liability policy that has higher limits than any of the other three
"just in case".
Check with the folks you know first.
Best of luck,
From: Clayart [mailto:CLAYART@LSV.CERAMICS.ORG] On Behalf Of Morgan
Sent: Saturday, October 09, 2004 10:17 AM
Subject: Product liability insurance
Does anyone have product liability insurance or know where one can
it for the little guy?
Has anyone ever been?
Any thoughts or experience along these lines would be greatly
Send postings to firstname.lastname@example.org
You may look at the archives for the list or change your
settings from http://www.ceramics.org/clayart/
Moderator of the list is Mel Jacobson who may be reached at
piedpotterhamelin@COMCAST.NET on sat 9 oct 04
Check out Encompass insurance and their programs. MAKE POSITIVELY SURE THAT ANY COVERAGE FROM ANYONE GIVES YOU "COMPLETED OPERATIONS" no matter what they say; at least this is the case in massachusetts.
Some agents will try to sell you commercial coverage but look into the
"Many a wiser men than I hath
gone to pot." 1649
-------------- Original message --------------
> Does anyone have product liability insurance or know where one can find
> it for the little guy?
> Has anyone ever been?
> Any thoughts or experience along these lines would be greatly appreciated.
> Send postings to email@example.com
> You may look at the archives for the list or change your subscription
> settings from http://www.ceramics.org/clayart/
> Moderator of the list is Mel Jacobson who may be reached at firstname.lastname@example.org.
Judy Musicant on sun 10 oct 04
There has been discussion over the years about product liability =
insurance for potters, and whether or not we should be concerned about =
having such coverage. I could be wrong here, but I don't remember =
seeing a post about anyone ever having a situation where product =
liability coverage was necessary. Have any of you folks ever needed it, =
or heard of a potter who did? I'm not suggesting it isn't a good idea, =
but just curious.
Janet Price on thu 2 jun 05
About a year ago I asked whether I really needed to get product
liability insurance and the response was yes, even tho I'm very much a
part time potter. Since the annual cost of the liability insurance was
more than my annual sales, I stopped selling my pots--still gave them away.
Today I came across a website that directed me to RLI Insurance Company
out of Peoria. The other name associated with this is John Carriero and
Son. They seem to have developed a special niche policy for in-home
businesses that is a fraction of what I was quoted a year ago. The

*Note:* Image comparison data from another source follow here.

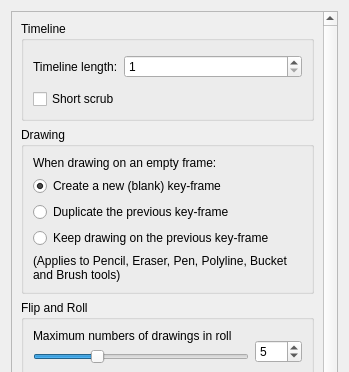
MakiNoAtorie/JustAnimate, file app/ui/timelinepage.ui: the form before one commit; both pictures show x 0 to 349 and y 0 to 372 of the 349 by 540 pixel window.
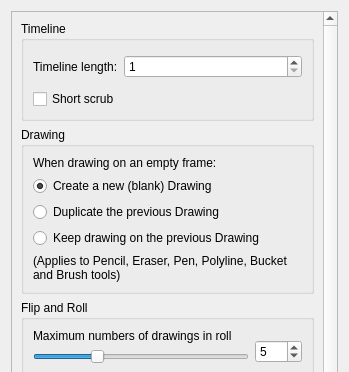
The form after the commit.

Commit message:
UI: Drawing and Exposure wording in menus, tooltips, timeline and Preferences
Fixes #185

```diff
--- a/app/ui/timelinepage.ui
+++ b/app/ui/timelinepage.ui
@@ -103,7 +103,7 @@
              <string>Create a new (blank) key-frame and start drawing on it.</string>
             </property>
             <property name="text">
-             <string>Create a new (blank) key-frame</string>
+             <string>Create a new (blank) Drawing</string>
             </property>
             <property name="checked">
              <bool>true</bool>
@@ -119,7 +119,7 @@
              <string>Duplicate the previous key-frame and start drawing on the duplicate.</string>
             </property>
             <property name="text">
-             <string>Duplicate the previous key-frame</string>
+             <string>Duplicate the previous Drawing</string>
             </property>
            </widget>
           </item>
@@ -129,7 +129,7 @@
              <string>Keep drawing on the previous key-frame, so the empty frame stays empty.</string>
             </property>
             <property name="text">
-             <string>Keep drawing on the previous key-frame</string>
+             <string>Keep drawing on the previous Drawing</string>
             </property>
            </widget>
           </item>
```
Left out of the diff: 10 changed lines with no effect on the pictures. The commit also changes 18 other files.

base rate is a function of the kind of business and the location and the
amount of coverage. For ceramics in Western MA and $1,000,000 coverage,
it would be $210 a year.
Is anyone familiar with them? Is it just a scam? Thanks for any feedback.